> _Your objective_: Your answer should be every line from the records that contains "xmlns".

Code change snippets:

§ §

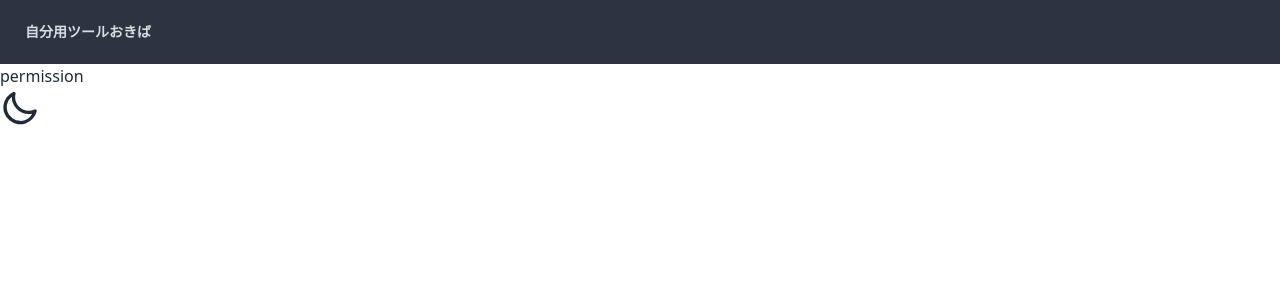
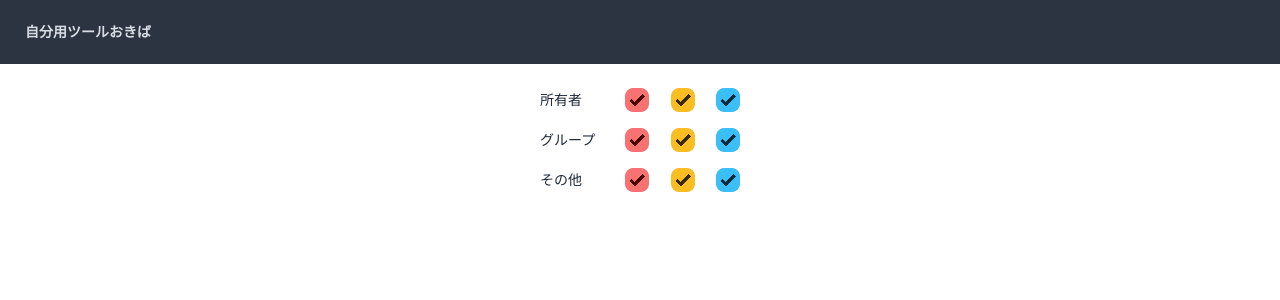
Before and after one commit to kyoruni/my-tools, a Vue app: page /permission in a window 1280 px wide. Shown: the top 300 px of the page. Built offline with nearby package versions, Linux system fonts and the light colour scheme.

Commit message:
:lipstick: 見た目作成

```diff
--- a/src/App.vue
+++ b/src/App.vue
@@ -6,12 +6,7 @@ import Header from '@/components/Header.vue'
 
 <template>
   <Header/>
-  <div class="md:container md:mx-auto">
+  <div class="md:container md:mx-auto py-4">
     <RouterView/>
   </div>
-  <label class="swap swap-rotate">
-    <input type="checkbox" />
-    <svg class="swap-on fill-current w-10 h-10" xmlns="http://www.w3.org/2000/svg" viewBox="0 0 24 24"><path d="M5.64,17l-.71.71a1,1,0,0,0,0,1.41,1,1,0,0,0,1.41,0l.71-.71A1,1,0,0,0,5.64,17ZM5,12a1,1,0,0,0-1-1H3a1,1,0,0,0,0,2H4A1,1,0,0,0,5,12Zm7-7a1,1,0,0,0,1-1V3a1,1,0,0,0-2,0V4A1,1,0,0,0,12,5ZM5.64,7.05a1,1,0,0,0,.7.29,1,1,0,0,0,.71-.29,1,1,0,0,0,0-1.41l-.71-.71A1,1,0,0,0,4.93,6.34Zm12,.29a1,1,0,0,0,.7-.29l.71-.71a1,1,0,1,0-1.41-1.41L17,5.64a1,1,0,0,0,0,1.41A1,1,0,0,0,17.66,7.34ZM21,11H20a1,1,0,0,0,0,2h1a1,1,0,0,0,0-2Zm-9,8a1,1,0,0,0-1,1v1a1,1,0,0,0,2,0V20A1,1,0,0,0,12,19ZM18.36,17A1,1,0,0,0,17,18.36l.71.71a1,1,0,0,0,1.41,0,1,1,0,0,0,0-1.41ZM12,6.5A5.5,5.5,0,1,0,17.5,12,5.51,5.51,0,0,0,12,6.5Zm0,9A3.5,3.5,0,1,1,15.5,12,3.5,3.5,0,0,1,12,15.5Z"/></svg>
-    <svg class="swap-off fill-current w-10 h-10" xmlns="http://www.w3.org/2000/svg" viewBox="0 0 24 24"><path d="M21.64,13a1,1,0,0,0-1.05-.14,8.05,8.05,0,0,1-3.37.73A8.15,8.15,0,0,1,9.08,5.49a8.59,8.59,0,0,1,.25-2A1,1,0,0,0,8,2.36,10.14,10.14,0,1,0,22,14.05,1,1,0,0,0,21.64,13Zm-9.5,6.69A8.14,8.14,0,0,1,7.08,5.22v.27A10.15,10.15,0,0,0,17.22,15.63a9.79,9.79,0,0,0,2.1-.22A8.11,8.11,0,0,1,12.14,19.73Z"/></svg>
-  </label>
 </template>
--- a/src/views/Permission.vue
+++ b/src/views/Permission.vue
@@ -1,5 +1,30 @@
 <template>
-  <div class="permission">
-    <h1>permission</h1>
+  <div class="permission flex justify-center">
+    <div class="hoge">
+      <div class="form-control w-52">
+        <label class="label cursor-pointer">
+          <span class="label-text block w-16">所有者</span>
+          <input type="checkbox" checked="checked" class="checkbox checkbox-error" />
+          <input type="checkbox" checked="checked" class="checkbox checkbox-warning" />
+          <input type="checkbox" checked="checked" class="checkbox checkbox-info" />
+        </label>
+      </div>
+      <div class="form-control w-52">
+        <label class="label cursor-pointer w-50">
+          <span class="label-text block w-16">グループ</span>
+          <input type="checkbox" checked="checked" class="checkbox checkbox-error" />
+          <input type="checkbox" checked="checked" class="checkbox checkbox-warning" />
+          <input type="checkbox" checked="checked" class="checkbox checkbox-info" />
+        </label>
+      </div>
+      <div class="form-control w-52">
+        <label class="label cursor-pointer">
+          <span class="label-text block w-16">その他</span>
+          <input type="checkbox" checked="checked" class="checkbox checkbox-error" />
+          <input type="checkbox" checked="checked" class="checkbox checkbox-warning" />
+          <input type="checkbox" checked="checked" class="checkbox checkbox-info" />
+        </label>
+      </div>
+    </div>
   </div>
 </template>
```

§ §

> _Result of the exercise_:
-    <svg class="swap-on fill-current w-10 h-10" xmlns="http://www.w3.org/2000/svg" viewBox="0 0 24 24"><path d="M5.64,17l-.71.71a1,1,0,0,0,0,1.41,1,1,0,0,0,1.41,0l.71-.71A1,1,0,0,0,5.64,17ZM5,12a1,1,0,0,0-1-1H3a1,1,0,0,0,0,2H4A1,1,0,0,0,5,12Zm7-7a1,1,0,0,0,1-1V3a1,1,0,0,0-2,0V4A1,1,0,0,0,12,5ZM5.64,7.05a1,1,0,0,0,.7.29,1,1,0,0,0,.71-.29,1,1,0,0,0,0-1.41l-.71-.71A1,1,0,0,0,4.93,6.34Zm12,.29a1,1,0,0,0,.7-.29l.71-.71a1,1,0,1,0-1.41-1.41L17,5.64a1,1,0,0,0,0,1.41A1,1,0,0,0,17.66,7.34ZM21,11H20a1,1,0,0,0,0,2h1a1,1,0,0,0,0-2Zm-9,8a1,1,0,0,0-1,1v1a1,1,0,0,0,2,0V20A1,1,0,0,0,12,19ZM18.36,17A1,1,0,0,0,17,18.36l.71.71a1,1,0,0,0,1.41,0,1,1,0,0,0,0-1.41ZM12,6.5A5.5,5.5,0,1,0,17.5,12,5.51,5.51,0,0,0,12,6.5Zm0,9A3.5,3.5,0,1,1,15.5,12,3.5,3.5,0,0,1,12,15.5Z"/></svg>
-    <svg class="swap-off fill-current w-10 h-10" xmlns="http://www.w3.org/2000/svg" viewBox="0 0 24 24"><path d="M21.64,13a1,1,0,0,0-1.05-.14,8.05,8.05,0,0,1-3.37.73A8.15,8.15,0,0,1,9.08,5.49a8.59,8.59,0,0,1,.25-2A1,1,0,0,0,8,2.36,10.14,10.14,0,1,0,22,14.05,1,1,0,0,0,21.64,13Zm-9.5,6.69A8.14,8.14,0,0,1,7.08,5.22v.27A10.15,10.15,0,0,0,17.22,15.63a9.79,9.79,0,0,0,2.1-.22A8.11,8.11,0,0,1,12.14,19.73Z"/></svg>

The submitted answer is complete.